**Problem statement**
Read through the data, and wherever a line holds the word "five", write that line out.
*** Provided data Section Begins ***
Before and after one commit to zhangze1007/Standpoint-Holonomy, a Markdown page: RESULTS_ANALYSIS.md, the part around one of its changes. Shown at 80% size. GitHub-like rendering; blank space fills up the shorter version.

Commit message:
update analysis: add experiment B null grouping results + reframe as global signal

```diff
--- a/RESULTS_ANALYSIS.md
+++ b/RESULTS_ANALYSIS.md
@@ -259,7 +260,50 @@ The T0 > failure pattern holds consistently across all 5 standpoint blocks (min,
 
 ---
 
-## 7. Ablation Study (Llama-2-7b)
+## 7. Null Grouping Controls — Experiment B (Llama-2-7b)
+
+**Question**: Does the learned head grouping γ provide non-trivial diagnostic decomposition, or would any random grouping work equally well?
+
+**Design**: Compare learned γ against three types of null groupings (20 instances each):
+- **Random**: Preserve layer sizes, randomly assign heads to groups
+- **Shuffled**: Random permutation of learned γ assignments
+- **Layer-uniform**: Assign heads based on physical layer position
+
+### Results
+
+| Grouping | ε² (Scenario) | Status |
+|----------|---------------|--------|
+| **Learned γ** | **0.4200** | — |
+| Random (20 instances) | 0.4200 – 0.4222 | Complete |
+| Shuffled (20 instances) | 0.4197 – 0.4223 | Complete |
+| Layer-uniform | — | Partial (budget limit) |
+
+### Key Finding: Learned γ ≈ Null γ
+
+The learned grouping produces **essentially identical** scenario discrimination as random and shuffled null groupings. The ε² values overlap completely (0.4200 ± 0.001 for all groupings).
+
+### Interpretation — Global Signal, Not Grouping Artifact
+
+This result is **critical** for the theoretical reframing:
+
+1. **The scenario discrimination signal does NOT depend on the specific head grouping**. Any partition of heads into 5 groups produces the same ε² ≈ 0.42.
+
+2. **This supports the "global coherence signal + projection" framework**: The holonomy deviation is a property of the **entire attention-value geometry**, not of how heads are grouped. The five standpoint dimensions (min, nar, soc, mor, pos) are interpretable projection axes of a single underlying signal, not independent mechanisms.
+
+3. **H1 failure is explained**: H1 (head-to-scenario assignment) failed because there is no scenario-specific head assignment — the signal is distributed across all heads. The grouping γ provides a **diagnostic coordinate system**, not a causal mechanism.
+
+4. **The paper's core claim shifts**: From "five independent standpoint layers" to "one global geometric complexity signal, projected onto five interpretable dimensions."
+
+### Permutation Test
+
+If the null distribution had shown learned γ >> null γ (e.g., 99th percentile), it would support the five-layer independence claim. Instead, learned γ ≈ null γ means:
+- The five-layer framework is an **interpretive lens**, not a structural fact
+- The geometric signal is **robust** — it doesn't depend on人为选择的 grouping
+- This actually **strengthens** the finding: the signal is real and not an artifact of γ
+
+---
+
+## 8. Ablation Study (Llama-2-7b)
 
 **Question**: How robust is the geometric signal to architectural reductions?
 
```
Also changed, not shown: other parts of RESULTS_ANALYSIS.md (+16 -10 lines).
*** Provided data Section Ends ***
**Solution**
+2. **This supports the "global coherence signal + projection" framework**: The holonomy deviation is a property of the **entire attention-value geometry**, not of how heads are grouped. The five standpoint dimensions (min, nar, soc, mor, pos) are interpretable projection axes of a single underlying signal, not independent mechanisms.
+4. **The paper's core claim shifts**: From "five independent standpoint layers" to "one global geometric complexity signal, projected onto five interpretable dimensions."
+If the null distribution had shown learned γ >> null γ (e.g., 99th percentile), it would support the five-layer independence claim. Instead, learned γ ≈ null γ means:
+- The five-layer framework is an **interpretive lens**, not a structural fact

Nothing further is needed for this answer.